*** RECORD EXCERPTS Section Begins ***

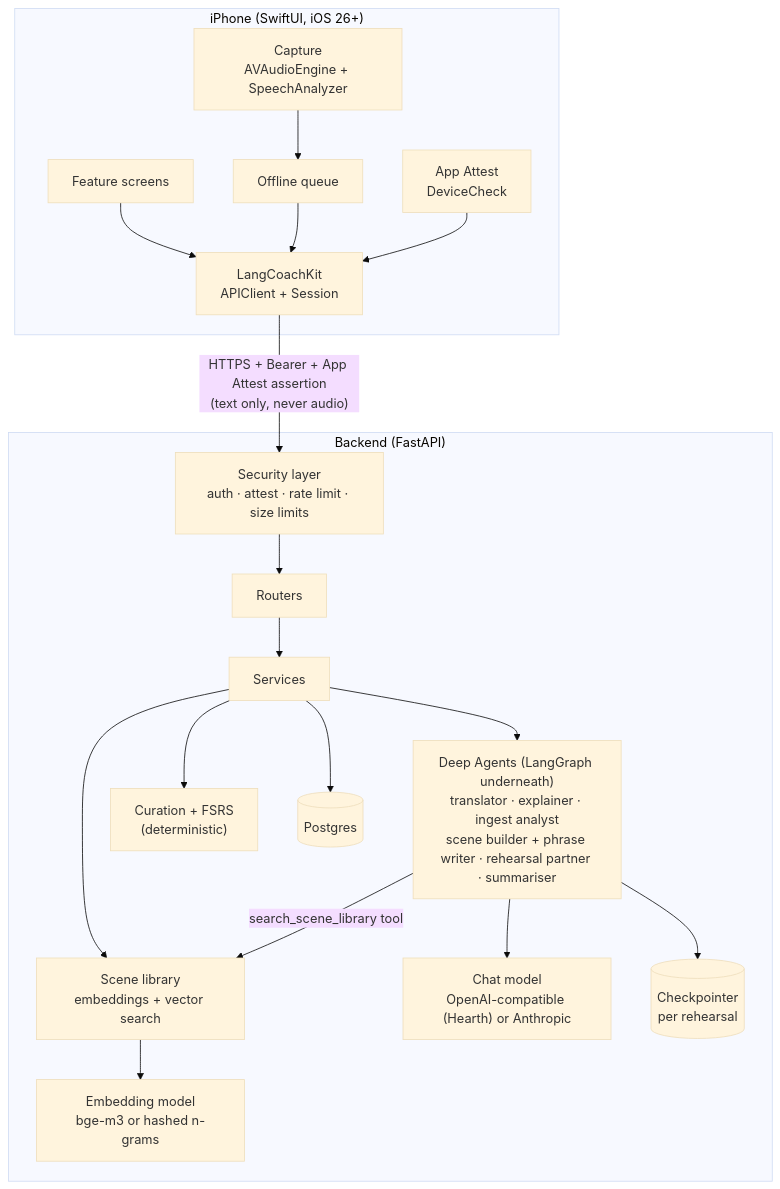
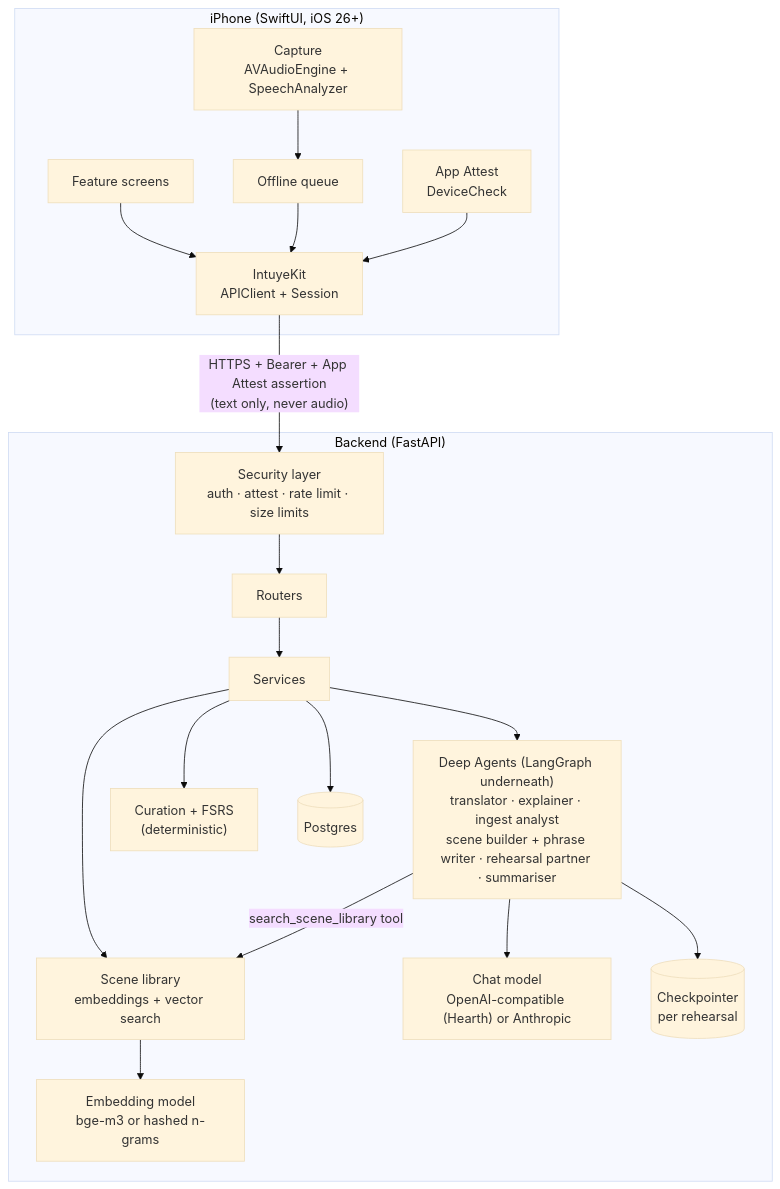
One commit to AiKoushik/intuye changed the diagram in docs/05-architecture.md. Above: the diagram before and after it, drawn with Mermaid (base theme). The commit also changed other lines of this file and 122 other files, not shown here.

````diff
--- a/docs/05-architecture.md
+++ b/docs/05-architecture.md
@@ -3,22 +3,22 @@
 ```mermaid
 flowchart TB
   subgraph Phone["iPhone (SwiftUI, iOS 26+)"]
     Cap["Capture<br/>AVAudioEngine + SpeechAnalyzer"] --> Q["Offline queue"]
-    UI["Feature screens"] --> Kit["LangCoachKit<br/>APIClient + Session"]
+    UI["Feature screens"] --> Kit["IntuyeKit<br/>APIClient + Session"]
     Q --> Kit
     Att["App Attest<br/>DeviceCheck"] --> Kit
   end
   Kit -- "HTTPS + Bearer + App Attest assertion<br/>(text only, never audio)" --> GW
   subgraph Server["Backend (FastAPI)"]
     GW["Security layer<br/>auth · attest · rate limit · size limits"] --> R["Routers"]
     R --> S["Services"]
     S --> G["Deep Agents (LangGraph underneath)<br/>translator · explainer · ingest analyst<br/>scene builder + phrase writer · rehearsal partner · summariser"]
     S --> C["Curation + FSRS<br/>(deterministic)"]
     S --> V["Scene library<br/>embeddings + vector search"]
     G -- "search_scene_library tool" --> V
     G --> L["Chat model<br/>OpenAI-compatible (Hearth) or Anthropic"]
     V --> E["Embedding model<br/>bge-m3 or hashed n-grams"]
     S --> DB[("Postgres")]
     G --> CP[("Checkpointer<br/>per rehearsal")]
   end
 ```
````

*** RECORD EXCERPTS Section Ends ***

(WORK TASK)
Where does the string "APIClient" occur in the data above? Copy every line that holds it.

(ANSWER FOR THE TASK)
-    UI["Feature screens"] --> Kit["LangCoachKit<br/>APIClient + Session"]
+    UI["Feature screens"] --> Kit["IntuyeKit<br/>APIClient + Session"]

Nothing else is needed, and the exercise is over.